Democratization means accessibility for all. One can increase the democracy of a staircase with a suitable railing, but for wheelchair users, it is just as undemocratic, unless there is a ramp as an alternative. Czechoslovakian Public Notice no. 53/1985 prescribes the architectural accessibility of new and reconstructed buildings for wheelchair users. Nevertheless, many old buildings with only monumental staircases remain. Protectors of monuments and stylistic purity do not like aesthetically displeasing ramps and handrails and will, at best, grudgingly agree to a railing on one side only, although some people with supporting orthopaedic apparatuses, need a railing on the other side. If a side entrance without stairs for wheelchair users is not possible, a ramp as an aesthetic compromise is desirable in such cases. Aesthetic or stylistic purity is nearly impossible in any case: old architecture is frequently littered with people in modern dress and their modern tourist coaches stand nearby to add to the stylistic intrusion. And it is easier for a non-disabled friend of architecture to bear an aesthetic compromise than for a disabled persons to bear the stairs as well as the irony of being excluded from entering an important public building, with an elevator inside.

Socially Repellent Benches

On some wide pavements in city centers, we find simple benches; low horizontal benches without backrests. Old and disabled people who have lost muscle "springs" in their knees or who use high crutches cannot sit down or stand up without the support of their hands against the bench or chair. If benches are too low and without backs, this is impossible for them to do. Old and disabled people with weak back muscles also sit uncomfortably and bent on benches without backs (who doesn’t?). Why do some architects find only low benches aesthetically pleasing where the knees support the chin, when, at the same time, they like high stools in bars? Why do some architects condemn benches with backs to obscurity? Why, oh why do they find them so aesthetically displeasing? But low benches without backs are socially repellent when they exclude the high percentage of old and disabled inhabitants of large towns and cities.

Hygienic Ditches and Tiles against the Disabled

Water moats around mediaeval castles were understandable. Nowadays, shallow moats are built around bathing pools. These are understandable too - hygienically - as protection for the pool water from people with dirty feet. But if the moats around pools are the only passage from changerooms and showers to the pool, such moats discriminate against even the cleanest disabled persons using wheelchairs, indispensable orthopaedic apparatuses on their legs, or amputees who cannot walk without prosthetic compensation. Furthermore, a person using crutches cannot risk the consequences of slipping and sliding on their crutches in the moat or on the wet tiles in front and in back of the moat, even if the crutches are fitted with non-slip rubber stops.

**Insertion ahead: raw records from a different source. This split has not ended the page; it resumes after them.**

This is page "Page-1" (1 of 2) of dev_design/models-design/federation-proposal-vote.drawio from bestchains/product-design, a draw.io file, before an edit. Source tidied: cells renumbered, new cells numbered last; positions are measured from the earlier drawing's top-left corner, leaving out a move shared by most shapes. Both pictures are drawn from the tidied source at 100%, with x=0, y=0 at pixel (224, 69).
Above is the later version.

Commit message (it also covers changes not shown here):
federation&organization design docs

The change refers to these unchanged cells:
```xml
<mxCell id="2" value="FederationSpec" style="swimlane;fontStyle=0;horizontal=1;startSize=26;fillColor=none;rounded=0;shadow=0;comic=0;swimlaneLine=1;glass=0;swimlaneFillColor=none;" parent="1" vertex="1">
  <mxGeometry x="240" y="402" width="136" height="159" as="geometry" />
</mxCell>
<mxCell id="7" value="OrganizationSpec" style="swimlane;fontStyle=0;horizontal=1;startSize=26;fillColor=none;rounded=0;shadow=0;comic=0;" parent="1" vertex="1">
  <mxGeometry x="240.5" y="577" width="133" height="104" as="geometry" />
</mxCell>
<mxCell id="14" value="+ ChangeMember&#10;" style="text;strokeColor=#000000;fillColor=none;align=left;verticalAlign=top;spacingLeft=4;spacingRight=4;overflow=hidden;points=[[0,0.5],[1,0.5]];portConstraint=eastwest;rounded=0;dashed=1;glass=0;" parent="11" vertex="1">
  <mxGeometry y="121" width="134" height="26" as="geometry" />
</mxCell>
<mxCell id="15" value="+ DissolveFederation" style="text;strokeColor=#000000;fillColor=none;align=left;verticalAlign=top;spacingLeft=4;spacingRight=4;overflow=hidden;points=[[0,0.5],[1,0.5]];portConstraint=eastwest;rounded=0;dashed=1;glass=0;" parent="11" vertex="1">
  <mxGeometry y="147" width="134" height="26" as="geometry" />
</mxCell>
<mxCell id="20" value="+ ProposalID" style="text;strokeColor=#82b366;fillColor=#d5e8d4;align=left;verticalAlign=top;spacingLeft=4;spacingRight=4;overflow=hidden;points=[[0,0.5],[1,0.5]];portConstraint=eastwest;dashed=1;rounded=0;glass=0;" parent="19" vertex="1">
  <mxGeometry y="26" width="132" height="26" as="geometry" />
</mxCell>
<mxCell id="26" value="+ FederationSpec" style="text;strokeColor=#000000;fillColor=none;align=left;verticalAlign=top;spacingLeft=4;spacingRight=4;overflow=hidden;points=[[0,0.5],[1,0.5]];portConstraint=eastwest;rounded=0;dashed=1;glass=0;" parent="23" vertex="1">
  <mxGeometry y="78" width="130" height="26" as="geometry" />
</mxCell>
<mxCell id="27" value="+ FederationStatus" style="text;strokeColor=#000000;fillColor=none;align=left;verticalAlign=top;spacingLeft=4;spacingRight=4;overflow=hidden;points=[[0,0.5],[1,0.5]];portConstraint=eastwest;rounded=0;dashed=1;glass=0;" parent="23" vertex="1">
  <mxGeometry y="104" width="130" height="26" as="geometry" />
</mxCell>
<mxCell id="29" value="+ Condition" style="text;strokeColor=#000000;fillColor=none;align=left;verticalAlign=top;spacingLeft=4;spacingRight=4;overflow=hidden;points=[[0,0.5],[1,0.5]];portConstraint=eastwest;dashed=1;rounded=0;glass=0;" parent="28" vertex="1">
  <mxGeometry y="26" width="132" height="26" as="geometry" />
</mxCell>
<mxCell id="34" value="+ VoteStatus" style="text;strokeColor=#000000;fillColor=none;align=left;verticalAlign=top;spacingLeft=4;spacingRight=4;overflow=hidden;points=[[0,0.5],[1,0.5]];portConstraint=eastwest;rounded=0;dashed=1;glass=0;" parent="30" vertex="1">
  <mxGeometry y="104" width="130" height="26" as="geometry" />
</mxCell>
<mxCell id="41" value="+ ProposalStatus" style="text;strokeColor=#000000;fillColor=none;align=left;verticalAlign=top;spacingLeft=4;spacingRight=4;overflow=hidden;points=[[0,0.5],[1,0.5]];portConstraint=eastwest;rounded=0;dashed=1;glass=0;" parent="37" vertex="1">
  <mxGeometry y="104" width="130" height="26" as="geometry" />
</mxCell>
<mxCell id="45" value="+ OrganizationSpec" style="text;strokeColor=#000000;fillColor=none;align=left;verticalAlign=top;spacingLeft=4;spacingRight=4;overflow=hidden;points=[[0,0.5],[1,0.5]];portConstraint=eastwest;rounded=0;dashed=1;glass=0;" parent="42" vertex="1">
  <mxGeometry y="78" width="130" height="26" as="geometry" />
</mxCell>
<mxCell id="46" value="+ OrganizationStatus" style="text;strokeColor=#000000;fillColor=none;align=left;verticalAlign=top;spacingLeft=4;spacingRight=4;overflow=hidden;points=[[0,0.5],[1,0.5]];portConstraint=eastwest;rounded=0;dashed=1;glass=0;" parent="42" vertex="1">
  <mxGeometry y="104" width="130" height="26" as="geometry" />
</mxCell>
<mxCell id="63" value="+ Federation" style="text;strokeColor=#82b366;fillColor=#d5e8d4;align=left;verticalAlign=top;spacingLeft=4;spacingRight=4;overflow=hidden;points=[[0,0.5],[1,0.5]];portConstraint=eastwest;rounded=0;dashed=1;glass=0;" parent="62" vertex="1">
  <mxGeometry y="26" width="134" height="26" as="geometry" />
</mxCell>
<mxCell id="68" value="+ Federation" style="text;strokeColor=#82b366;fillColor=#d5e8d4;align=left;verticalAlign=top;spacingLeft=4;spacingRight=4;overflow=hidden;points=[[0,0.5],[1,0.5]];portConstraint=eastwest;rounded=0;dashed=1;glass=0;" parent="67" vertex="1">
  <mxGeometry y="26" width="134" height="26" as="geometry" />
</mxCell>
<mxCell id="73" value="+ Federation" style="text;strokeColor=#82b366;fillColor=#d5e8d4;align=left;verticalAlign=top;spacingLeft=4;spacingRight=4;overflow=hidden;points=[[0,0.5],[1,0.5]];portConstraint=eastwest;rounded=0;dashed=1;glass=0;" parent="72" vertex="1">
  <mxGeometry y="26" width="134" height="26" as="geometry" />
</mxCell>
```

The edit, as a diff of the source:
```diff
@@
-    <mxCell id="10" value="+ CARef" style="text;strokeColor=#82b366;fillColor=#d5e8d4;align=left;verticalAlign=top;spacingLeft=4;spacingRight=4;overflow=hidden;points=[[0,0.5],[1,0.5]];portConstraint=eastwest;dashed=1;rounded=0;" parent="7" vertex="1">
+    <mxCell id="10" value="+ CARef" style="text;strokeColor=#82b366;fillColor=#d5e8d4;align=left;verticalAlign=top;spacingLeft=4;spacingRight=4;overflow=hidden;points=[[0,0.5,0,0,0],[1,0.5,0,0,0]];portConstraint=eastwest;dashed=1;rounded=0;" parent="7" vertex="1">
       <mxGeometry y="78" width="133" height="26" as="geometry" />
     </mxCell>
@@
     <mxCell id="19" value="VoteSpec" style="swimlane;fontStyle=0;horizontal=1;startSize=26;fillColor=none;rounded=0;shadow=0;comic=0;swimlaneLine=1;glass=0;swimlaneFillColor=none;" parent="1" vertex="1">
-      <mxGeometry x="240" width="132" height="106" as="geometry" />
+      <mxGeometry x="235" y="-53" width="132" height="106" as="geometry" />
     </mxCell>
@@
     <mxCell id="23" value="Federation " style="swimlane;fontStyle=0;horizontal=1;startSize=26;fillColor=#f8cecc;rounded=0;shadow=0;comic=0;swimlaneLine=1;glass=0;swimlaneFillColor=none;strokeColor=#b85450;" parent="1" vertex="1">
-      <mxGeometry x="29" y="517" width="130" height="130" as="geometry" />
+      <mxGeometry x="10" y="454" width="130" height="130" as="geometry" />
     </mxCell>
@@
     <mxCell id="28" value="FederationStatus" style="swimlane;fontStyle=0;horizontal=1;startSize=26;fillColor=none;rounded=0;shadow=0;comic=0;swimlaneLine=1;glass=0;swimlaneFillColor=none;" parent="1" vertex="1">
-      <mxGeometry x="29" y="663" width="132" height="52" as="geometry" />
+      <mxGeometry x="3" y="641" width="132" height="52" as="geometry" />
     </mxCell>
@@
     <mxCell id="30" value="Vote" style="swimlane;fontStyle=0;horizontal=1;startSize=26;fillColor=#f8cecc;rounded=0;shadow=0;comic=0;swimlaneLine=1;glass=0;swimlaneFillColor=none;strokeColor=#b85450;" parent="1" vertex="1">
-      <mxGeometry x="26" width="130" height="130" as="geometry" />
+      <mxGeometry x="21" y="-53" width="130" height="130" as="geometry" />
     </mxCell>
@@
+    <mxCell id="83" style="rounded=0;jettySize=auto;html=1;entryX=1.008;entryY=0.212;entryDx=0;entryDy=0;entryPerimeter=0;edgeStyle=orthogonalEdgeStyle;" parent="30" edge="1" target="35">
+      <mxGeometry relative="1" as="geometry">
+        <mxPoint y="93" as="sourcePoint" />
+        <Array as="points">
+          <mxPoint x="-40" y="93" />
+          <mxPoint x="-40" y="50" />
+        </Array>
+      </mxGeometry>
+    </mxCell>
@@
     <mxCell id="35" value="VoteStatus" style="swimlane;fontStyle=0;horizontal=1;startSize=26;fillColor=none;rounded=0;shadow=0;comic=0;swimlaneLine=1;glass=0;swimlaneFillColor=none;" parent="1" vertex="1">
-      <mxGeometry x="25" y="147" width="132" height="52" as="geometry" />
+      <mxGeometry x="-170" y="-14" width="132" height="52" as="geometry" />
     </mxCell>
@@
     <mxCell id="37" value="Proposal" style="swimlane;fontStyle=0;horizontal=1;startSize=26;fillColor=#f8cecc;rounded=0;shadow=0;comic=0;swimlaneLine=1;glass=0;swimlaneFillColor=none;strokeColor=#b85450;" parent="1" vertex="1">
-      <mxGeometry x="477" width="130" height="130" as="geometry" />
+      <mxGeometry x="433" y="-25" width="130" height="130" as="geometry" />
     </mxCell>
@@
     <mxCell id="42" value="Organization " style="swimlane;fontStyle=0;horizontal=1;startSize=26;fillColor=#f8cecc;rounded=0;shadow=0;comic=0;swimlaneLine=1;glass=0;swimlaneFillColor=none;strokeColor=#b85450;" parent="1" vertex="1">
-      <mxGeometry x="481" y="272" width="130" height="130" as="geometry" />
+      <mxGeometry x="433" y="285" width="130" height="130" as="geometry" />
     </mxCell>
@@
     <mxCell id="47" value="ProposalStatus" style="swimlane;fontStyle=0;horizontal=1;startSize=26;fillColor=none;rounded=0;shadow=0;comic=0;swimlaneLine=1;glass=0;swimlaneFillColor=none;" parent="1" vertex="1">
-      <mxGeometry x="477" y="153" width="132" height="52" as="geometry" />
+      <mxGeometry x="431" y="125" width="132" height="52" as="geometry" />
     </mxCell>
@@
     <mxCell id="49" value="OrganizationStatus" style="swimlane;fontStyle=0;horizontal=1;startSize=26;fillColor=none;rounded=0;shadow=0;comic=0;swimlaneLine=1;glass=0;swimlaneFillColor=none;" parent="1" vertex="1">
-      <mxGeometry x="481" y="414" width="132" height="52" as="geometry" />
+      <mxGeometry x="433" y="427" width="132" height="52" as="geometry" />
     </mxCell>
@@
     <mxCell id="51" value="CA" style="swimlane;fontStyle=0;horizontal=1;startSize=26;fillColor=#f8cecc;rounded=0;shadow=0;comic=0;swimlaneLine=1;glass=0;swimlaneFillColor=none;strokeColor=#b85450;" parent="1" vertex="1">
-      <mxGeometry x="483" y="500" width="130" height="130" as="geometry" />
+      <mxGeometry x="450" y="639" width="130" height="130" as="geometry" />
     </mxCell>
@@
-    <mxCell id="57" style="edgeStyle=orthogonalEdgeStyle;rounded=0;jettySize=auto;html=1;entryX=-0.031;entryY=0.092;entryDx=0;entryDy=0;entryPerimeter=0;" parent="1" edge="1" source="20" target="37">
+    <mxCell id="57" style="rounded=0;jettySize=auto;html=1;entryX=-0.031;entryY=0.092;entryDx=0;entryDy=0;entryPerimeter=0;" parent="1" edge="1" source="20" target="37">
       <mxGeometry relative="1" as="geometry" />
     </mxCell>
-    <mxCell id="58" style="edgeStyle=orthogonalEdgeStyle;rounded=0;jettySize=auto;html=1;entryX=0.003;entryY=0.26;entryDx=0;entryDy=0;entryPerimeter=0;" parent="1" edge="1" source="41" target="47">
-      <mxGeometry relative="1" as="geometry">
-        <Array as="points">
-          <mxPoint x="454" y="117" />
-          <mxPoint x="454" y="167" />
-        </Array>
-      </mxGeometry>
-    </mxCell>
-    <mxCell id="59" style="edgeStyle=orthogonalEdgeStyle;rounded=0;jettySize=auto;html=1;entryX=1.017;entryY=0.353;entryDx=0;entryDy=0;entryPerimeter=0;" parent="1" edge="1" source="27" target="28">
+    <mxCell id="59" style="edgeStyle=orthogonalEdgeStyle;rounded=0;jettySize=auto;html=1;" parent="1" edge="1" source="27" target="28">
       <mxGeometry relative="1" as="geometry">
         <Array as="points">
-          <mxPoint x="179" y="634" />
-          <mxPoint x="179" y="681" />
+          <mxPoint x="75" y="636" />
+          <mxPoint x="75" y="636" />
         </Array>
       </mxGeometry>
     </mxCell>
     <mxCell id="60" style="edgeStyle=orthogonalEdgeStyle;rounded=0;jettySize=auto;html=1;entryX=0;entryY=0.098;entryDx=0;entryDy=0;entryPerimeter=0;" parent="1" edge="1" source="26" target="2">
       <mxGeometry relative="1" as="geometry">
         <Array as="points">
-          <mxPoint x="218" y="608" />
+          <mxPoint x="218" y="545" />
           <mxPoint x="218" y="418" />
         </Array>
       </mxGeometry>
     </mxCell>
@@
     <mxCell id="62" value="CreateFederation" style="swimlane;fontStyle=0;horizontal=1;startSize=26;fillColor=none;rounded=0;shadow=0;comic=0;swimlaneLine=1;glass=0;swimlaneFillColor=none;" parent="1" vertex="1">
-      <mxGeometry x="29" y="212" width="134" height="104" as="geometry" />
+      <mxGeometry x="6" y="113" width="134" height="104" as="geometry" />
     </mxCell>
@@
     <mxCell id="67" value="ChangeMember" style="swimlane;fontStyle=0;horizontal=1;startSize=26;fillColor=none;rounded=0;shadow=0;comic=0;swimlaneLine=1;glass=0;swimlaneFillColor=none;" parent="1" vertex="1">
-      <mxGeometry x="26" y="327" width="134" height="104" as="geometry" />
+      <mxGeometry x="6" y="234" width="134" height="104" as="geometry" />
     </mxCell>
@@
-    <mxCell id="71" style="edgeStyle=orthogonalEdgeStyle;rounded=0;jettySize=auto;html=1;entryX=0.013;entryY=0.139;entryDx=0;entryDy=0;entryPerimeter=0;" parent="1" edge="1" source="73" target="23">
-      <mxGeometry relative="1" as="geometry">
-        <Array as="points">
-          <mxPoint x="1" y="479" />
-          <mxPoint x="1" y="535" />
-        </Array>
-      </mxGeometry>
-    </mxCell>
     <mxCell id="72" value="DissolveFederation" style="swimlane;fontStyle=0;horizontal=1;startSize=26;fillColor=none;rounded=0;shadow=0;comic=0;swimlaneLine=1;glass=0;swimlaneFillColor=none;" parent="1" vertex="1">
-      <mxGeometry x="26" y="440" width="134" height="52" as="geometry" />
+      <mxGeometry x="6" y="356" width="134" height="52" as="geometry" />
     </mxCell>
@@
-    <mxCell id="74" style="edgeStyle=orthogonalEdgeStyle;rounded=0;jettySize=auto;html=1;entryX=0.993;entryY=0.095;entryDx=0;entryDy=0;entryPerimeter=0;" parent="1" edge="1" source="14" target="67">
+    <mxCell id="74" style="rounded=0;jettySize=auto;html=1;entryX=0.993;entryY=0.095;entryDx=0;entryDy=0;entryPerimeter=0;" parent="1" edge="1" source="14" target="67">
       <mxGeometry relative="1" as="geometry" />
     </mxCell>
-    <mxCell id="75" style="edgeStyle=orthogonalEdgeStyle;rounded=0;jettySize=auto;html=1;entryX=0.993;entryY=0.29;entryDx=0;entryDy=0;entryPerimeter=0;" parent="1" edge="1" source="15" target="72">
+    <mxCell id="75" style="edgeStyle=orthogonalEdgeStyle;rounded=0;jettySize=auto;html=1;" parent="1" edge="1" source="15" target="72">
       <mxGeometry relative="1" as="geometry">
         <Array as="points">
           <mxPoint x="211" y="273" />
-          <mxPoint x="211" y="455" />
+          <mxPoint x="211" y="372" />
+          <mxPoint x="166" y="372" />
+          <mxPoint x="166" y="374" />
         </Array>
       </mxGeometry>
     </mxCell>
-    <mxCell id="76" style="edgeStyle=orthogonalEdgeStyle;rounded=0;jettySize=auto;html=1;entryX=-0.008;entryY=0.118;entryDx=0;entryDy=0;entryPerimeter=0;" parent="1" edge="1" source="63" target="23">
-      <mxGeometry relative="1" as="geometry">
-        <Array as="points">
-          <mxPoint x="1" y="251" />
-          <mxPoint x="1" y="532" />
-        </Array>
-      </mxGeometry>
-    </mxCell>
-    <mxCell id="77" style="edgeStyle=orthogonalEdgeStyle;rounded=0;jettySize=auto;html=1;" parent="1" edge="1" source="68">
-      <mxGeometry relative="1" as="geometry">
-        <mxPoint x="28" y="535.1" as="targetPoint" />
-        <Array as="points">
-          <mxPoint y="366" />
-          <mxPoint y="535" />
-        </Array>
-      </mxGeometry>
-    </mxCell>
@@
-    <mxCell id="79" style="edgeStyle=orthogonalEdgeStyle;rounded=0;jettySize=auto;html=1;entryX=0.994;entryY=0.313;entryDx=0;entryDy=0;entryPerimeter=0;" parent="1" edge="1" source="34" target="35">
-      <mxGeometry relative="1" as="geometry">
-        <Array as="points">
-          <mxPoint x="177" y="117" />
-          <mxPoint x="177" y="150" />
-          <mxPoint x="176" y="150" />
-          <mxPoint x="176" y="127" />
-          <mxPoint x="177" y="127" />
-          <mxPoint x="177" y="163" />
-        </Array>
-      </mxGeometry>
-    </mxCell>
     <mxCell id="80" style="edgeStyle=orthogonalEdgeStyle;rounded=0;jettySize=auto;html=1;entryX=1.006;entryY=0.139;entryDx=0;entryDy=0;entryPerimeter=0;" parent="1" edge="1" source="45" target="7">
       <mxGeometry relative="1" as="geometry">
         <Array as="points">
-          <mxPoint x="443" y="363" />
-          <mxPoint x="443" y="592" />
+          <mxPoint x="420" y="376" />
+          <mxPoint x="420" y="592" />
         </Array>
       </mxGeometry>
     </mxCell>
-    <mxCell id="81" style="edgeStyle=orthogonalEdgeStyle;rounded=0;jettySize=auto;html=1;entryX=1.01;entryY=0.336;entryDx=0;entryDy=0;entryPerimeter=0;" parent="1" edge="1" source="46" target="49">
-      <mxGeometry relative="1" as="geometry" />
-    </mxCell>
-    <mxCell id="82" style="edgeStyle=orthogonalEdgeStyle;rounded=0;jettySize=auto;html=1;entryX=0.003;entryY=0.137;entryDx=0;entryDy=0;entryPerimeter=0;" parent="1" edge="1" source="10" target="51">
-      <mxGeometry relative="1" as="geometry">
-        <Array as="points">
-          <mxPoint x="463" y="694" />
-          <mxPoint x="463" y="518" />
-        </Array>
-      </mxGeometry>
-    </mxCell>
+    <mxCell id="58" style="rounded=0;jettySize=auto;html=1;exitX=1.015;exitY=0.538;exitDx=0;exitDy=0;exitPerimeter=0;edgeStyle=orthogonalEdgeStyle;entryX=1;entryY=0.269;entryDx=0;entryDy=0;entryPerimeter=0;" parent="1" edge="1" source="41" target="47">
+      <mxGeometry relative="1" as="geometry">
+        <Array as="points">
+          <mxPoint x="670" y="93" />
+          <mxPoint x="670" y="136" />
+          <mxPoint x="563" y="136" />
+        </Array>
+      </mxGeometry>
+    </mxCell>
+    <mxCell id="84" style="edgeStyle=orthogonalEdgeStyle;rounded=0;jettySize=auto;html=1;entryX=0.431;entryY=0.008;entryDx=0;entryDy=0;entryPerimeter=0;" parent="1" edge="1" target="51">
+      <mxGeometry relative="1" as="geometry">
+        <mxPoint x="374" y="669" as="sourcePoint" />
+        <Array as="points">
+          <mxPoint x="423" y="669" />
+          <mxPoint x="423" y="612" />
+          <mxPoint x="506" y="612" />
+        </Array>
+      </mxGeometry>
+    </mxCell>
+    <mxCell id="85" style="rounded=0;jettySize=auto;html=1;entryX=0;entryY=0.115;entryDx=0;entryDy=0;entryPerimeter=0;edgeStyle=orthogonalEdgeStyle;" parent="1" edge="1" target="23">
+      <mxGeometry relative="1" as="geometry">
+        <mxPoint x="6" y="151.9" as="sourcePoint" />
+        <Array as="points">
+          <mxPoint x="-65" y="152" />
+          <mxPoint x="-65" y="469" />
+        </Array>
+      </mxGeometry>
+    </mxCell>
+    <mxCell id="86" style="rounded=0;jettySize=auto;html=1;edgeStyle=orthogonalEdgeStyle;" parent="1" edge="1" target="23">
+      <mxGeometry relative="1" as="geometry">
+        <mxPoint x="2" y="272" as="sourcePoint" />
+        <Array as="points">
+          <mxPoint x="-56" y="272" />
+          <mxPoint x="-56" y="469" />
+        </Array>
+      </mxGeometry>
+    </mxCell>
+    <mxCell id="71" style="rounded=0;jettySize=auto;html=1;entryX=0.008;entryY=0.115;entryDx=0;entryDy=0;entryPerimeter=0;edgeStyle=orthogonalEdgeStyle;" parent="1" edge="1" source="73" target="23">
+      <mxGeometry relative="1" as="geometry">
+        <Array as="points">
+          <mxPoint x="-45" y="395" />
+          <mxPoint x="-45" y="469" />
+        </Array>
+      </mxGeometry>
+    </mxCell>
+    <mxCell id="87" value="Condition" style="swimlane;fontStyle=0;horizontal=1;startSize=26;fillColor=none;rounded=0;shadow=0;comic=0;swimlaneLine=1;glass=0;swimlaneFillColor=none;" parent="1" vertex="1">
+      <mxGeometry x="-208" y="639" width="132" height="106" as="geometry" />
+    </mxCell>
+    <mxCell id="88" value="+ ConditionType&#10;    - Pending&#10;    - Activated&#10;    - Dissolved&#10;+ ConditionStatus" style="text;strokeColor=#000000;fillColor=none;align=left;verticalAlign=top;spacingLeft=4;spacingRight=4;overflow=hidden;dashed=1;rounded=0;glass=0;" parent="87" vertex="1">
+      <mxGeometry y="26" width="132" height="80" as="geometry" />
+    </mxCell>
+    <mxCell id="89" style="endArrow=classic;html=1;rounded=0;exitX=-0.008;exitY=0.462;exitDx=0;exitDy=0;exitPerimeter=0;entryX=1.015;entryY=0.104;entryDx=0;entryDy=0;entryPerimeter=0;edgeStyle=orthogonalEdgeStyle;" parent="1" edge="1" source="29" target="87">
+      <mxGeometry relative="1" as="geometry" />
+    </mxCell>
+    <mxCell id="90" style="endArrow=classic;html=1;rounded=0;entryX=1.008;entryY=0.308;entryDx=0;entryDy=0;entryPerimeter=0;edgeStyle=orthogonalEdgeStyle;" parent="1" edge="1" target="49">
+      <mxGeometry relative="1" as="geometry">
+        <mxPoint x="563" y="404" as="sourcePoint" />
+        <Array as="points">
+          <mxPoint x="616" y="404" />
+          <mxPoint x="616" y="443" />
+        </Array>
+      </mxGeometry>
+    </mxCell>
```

These people who are excluded from pools by such moats, are those who need the free movement possible in pools more than other citizens. Water in pools is an anti-gravity paradise for persons with paralyzed limbs. At least one of the public pools in every town should be accessible to persons using wheelchairs and crutches.

People whose walking is unstable know some other common slippery situations. While children look forward to skating across ice-covered ground, old and disabled persons fear winter and its slippery roads and pavements. Even a pleasant, smiling cleaning woman becomes a dangerous witch as she cheerily waves her wet mop over smooth floors. People using crutches sometimes envy dogs for their natural rights, when they find themselves excluded from public rest rooms whose smooth wet tiles have become ice-rinks. These people are also not fond of the new pseudo-mediaeval paving which are used today to replace asphalt streets between buildings in old restored city centers, even though it conforms wonderfully to the basic aesthetic law of contrasts: adjacent plain and decorated surfaces, rough and smooth, etc.

The application of this aesthetic law, when restoring old areas of towns and cities, should be in harmony with the aesthetic relativity and practical needs of persons with disabilities, and not, as is apparent today, an aesthetic compromise between disabled and non-disabled people.

Prague CIB Report Contents | About CIB